The overarching goal of the proposed research program is to synthesize and mechanistically investigate new metal reagents for the selective intermolecular amination and alkylation of activated and unactivated C?H bonds, by means of nitrene/nitrenoid and carbene transfer catalysis. The proposed work relies on systematic catalyst design that involves ligand development and redox active first-row transition elements (Mn, Fe, Co, Cu), operating in conjunction with a wide range of N- and C-donor sources to achieve selective, catalyst- controlled C?H bond functionalization. The resulting functionalities are found in abundance in natural and synthetic products, including pharmaceuticals, agrochemicals, catalytic and other solid-state materials. The research program will be targeting three specific aims.
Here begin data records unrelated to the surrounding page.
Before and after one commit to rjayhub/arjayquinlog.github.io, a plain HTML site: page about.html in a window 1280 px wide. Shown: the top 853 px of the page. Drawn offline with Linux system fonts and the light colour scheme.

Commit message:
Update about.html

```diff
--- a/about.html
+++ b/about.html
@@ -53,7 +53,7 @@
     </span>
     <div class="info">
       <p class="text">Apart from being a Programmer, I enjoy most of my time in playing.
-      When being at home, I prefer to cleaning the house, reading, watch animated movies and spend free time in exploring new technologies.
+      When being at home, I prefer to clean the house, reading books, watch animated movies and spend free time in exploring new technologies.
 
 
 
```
First, new members of a growing family of tripodal and bipodal ligands will be synthesized, in order to incorporate novel elements and residues along the axial and equatorial ligand field for the purpose of modulating the electrophilicity and steric characteristics of a presumptive metal-nitrene/nitrenoid and carbene moiety responsible for C?H aminations and alkylations, respectively. A series of tripodal and bipodal metal reagents will be generated with nonprecious elements (MnII, FeII, CoII, CuI), featuring both negative and positive overall charges, along with a wide range of stereoelectronic and stereochemical attributes (including chiral sites), to control reactivity and facilitate discrimination of C?H bonds. Secondly, the metal reagents obtained in the previous task will be engaged in catalytic amination and alkylation reactions with an electronically and sterically diversified panel of nitrene (or nitrenoid) and carbene donor sources, to further influence the reactivity and selectivity of the catalytic reactions. Catalytic C?H aminations and alkylations will be vigorously pursued, with emphasis on differentiation between benzylic and tertiary sites, but also in pursuit of functionalization of challenging tert/sec/prim-C?H bonds, paving the way for future research that aspires to incorporate light hydrocarbon feedstock in synthetic strategies. Thirdly, metal- and substrate-centered events associated with the most promising amination and alkylation catalysts identified in the second task, will be investigated mechanistically and computationally to identify and spectroscopically characterize the active entity, presumably a metal-nitrene or -carbene unit, that is responsible for performing C?H activation. The mode of operation of this active agent vis--vis the substrate will be further explored with an arsenal of stereo-chemical probes and diagnostic techniques, to determine whether C?H bond insertion occurs in a concerted or stepwise fashion, and characterize the nature and lifetime of intermediates.
The proposed research details synthetic and catalytic methodologies, as well as mechanistic analysis relevant to the selective construction of C?N and C?C bonds via nitrene/carbene transfer chemistry, to afford products of amination and alkylation. These functional groups are associated with the beneficial activity of a plethora of natural and synthetic products, chief among which are pharmaceutical and agrochemical agents, as well as products essential to the science of catalysis and solid-state materials. Several synthetic processes associated with catalytic activation of unfunctionalized C?H bonds share fundamental mechanistic steps with those operating in analogous enzymatic processes, including currently emerging amination and alkylation reactions mediated by engineered and artificial biocatalysts.